(In retrospect, perhaps it wasn’t that the book needed some time to warm up; perhaps it was me.)

This Column Has Seven Days #033 // Houseguest Adventures

Hey everybody. I have been very fortunate to have my best friend in the whole world, the handsome and intelligent Kim Stolz, staying with me since last Friday. He is great and we are spending a lot of time getting some good pop culture in — he’s reading my Avengers comics and we’re watching True Detective (still good, for those of you who are wondering), and he has finally convinced me to watch the first two episodes of each of my Ultraman and Torchwood box sets (both so good so far, in very different ways). This week’s pop culture outings have been a little grazing at the smorgasbord — a few episodes of this, a few issues of that, a few chapters of the other. Still, I managed to dig deep into a few things that I thought were particularly noteworthy.
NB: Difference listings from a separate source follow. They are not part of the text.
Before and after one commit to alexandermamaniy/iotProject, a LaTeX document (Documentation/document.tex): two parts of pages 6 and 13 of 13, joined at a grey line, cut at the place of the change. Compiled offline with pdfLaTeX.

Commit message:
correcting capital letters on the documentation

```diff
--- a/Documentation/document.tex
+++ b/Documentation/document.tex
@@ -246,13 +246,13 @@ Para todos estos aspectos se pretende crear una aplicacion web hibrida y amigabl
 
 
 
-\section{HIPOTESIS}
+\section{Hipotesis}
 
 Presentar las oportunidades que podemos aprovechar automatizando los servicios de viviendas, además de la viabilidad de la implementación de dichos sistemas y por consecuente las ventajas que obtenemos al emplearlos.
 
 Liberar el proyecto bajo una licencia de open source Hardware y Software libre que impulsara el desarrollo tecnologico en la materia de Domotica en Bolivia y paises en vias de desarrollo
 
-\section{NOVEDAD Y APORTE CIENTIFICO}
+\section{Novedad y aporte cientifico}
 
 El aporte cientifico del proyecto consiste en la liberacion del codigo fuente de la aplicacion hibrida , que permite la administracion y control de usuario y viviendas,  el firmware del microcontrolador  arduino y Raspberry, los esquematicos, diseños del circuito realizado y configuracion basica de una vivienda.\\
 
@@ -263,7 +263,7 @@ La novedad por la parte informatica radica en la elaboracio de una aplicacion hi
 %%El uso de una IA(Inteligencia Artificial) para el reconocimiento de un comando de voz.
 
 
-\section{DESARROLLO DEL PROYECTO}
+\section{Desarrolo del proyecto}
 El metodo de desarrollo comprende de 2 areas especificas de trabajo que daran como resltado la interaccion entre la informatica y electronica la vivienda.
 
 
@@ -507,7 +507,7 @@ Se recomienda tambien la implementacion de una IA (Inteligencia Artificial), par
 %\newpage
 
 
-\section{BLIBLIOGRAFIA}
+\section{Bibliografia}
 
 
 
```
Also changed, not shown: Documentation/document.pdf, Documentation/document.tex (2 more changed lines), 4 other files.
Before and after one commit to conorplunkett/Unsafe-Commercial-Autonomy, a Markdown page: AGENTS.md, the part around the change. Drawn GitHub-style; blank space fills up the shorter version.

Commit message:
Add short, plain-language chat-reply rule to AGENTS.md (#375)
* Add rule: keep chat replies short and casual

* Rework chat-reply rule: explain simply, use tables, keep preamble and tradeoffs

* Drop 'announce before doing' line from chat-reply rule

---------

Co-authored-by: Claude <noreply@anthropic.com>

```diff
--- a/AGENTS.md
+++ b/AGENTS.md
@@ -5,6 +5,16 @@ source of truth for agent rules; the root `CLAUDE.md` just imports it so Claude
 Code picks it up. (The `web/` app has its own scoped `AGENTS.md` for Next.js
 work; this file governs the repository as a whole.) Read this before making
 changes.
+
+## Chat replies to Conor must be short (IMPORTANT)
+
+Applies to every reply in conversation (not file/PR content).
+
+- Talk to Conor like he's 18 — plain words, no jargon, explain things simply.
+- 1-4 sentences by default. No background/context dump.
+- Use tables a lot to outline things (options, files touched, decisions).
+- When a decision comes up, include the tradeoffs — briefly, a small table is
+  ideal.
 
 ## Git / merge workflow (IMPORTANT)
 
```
This Column Has Seven Days #032 – From A Remote Southern Outpost

Sometimes, one travels out of town for work. And sometimes, when one travels out of town for work, like say, to Calgary for a two-day conference, he leaves behind the comics he was planning on writing about for an article. When that happens, one can always be happy that he has experienced a few other fantastic things during the week, and can always revisit those entertaining comics at a later date.